Exercise data section start

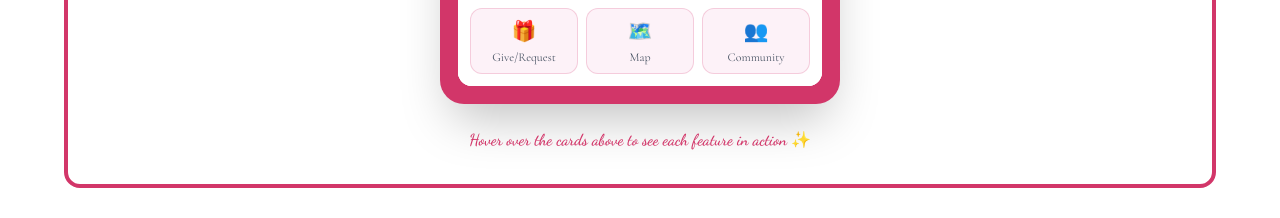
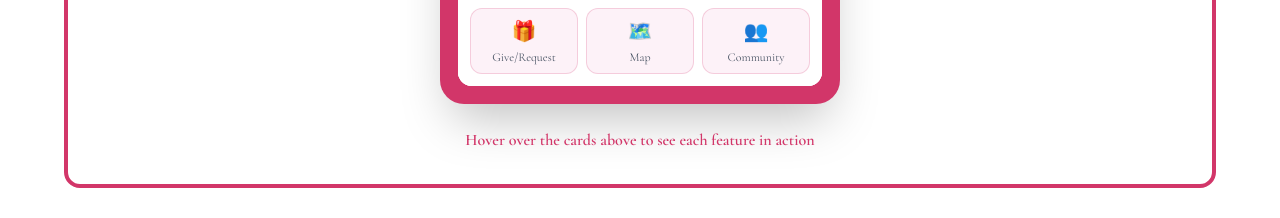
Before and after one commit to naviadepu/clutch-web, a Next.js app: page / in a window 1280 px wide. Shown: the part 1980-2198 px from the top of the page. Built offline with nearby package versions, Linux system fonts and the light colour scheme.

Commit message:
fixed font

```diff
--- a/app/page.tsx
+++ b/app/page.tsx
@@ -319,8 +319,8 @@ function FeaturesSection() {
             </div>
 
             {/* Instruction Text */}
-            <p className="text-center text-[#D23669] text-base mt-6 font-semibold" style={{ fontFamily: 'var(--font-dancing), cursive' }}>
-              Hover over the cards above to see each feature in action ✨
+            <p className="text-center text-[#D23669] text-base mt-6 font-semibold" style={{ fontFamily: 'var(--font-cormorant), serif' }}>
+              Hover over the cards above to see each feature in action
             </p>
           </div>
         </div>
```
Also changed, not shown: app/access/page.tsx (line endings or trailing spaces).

Exercise data section end
Exercise data section start

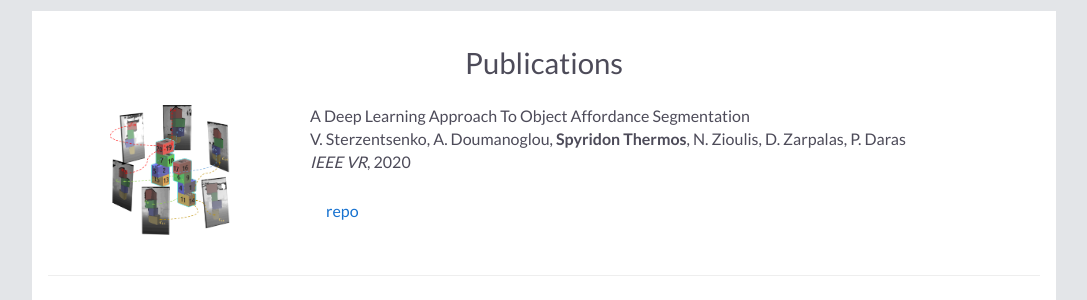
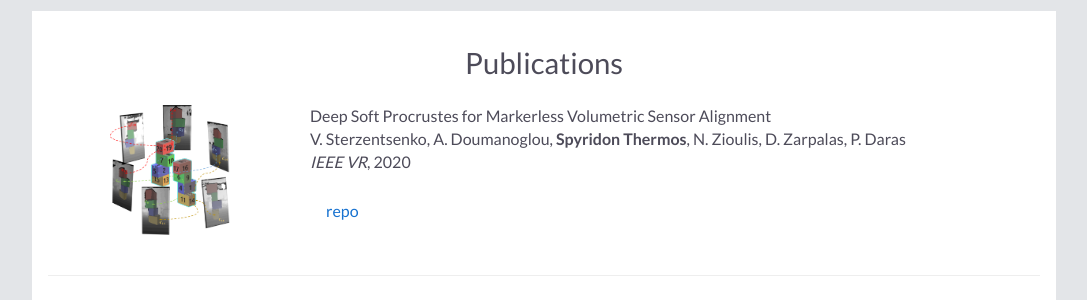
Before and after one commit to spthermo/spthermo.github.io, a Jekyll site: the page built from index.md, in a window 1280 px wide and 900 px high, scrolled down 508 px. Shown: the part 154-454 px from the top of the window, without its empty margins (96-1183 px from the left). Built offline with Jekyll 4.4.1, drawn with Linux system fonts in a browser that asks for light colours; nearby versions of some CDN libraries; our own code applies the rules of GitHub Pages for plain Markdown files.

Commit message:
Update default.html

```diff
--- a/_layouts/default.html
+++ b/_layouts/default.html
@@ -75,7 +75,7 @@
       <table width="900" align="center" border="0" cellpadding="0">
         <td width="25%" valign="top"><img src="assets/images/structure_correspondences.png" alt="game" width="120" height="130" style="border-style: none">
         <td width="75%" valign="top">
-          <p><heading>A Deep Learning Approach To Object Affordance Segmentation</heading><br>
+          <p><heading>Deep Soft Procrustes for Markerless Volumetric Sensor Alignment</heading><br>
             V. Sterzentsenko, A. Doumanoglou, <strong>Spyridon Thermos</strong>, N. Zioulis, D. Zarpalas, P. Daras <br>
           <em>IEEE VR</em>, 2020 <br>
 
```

Exercise data section end

What the task requires: List every line in the records above that contains the word "default".

Answer section:
Update default.html
--- a/_layouts/default.html
+++ b/_layouts/default.html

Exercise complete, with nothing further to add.